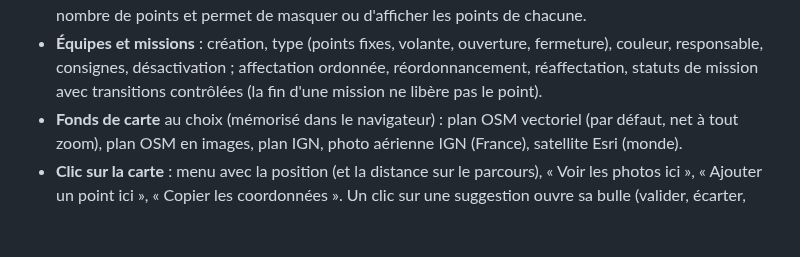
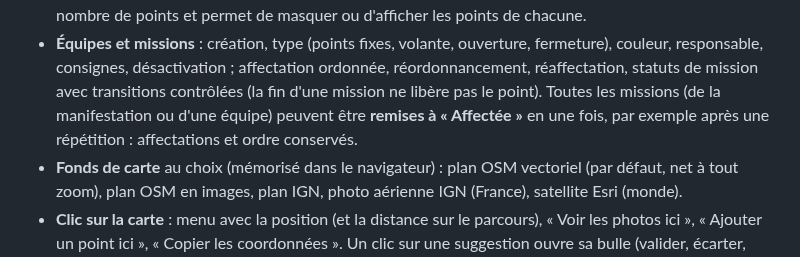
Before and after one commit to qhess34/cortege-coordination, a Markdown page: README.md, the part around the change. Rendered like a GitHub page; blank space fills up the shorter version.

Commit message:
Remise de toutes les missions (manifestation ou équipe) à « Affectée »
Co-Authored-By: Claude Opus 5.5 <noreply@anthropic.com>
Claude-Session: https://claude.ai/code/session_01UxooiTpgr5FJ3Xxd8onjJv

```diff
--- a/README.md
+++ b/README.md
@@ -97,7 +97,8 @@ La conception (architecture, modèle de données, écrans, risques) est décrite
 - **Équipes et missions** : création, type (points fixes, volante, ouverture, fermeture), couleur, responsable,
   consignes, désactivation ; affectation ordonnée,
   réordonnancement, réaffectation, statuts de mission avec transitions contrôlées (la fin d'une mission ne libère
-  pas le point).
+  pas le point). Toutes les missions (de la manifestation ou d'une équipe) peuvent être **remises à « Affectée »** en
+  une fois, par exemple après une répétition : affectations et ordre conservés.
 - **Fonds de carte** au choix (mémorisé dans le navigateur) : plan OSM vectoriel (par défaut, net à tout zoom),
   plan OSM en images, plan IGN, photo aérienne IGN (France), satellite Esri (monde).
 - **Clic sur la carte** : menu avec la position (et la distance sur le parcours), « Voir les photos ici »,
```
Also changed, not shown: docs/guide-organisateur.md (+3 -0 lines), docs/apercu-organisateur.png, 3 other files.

...

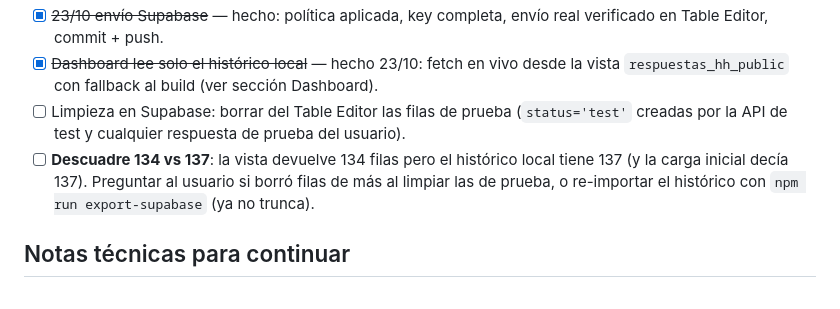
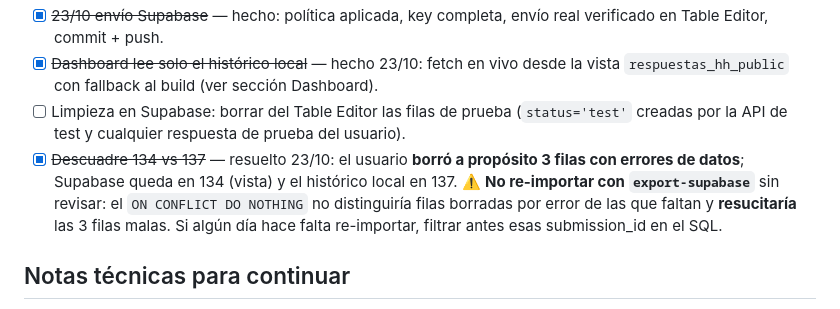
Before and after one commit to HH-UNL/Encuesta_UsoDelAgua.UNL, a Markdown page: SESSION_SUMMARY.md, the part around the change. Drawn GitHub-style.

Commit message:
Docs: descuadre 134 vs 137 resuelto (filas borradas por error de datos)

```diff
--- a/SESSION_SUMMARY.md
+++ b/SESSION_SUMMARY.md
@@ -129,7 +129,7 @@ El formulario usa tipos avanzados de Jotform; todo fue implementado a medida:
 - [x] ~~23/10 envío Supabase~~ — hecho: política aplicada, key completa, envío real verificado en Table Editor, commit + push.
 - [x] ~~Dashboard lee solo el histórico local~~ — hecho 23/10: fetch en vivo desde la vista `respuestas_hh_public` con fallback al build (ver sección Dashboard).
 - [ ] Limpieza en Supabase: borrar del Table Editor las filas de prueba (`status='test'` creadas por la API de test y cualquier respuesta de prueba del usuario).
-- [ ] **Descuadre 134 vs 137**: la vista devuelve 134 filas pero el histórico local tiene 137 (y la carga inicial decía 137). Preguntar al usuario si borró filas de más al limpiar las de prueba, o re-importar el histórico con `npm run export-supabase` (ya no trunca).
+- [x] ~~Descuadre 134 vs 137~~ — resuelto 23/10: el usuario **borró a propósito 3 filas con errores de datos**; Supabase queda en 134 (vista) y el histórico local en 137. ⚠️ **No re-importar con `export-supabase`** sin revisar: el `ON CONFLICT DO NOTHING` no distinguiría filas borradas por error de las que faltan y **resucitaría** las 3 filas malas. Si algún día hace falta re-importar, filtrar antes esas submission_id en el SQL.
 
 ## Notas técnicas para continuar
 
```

» **Exercise**: Find the number of lines in the listing that carry the word "filas". Only that figure should appear in the reply.

» **Answer area**: 4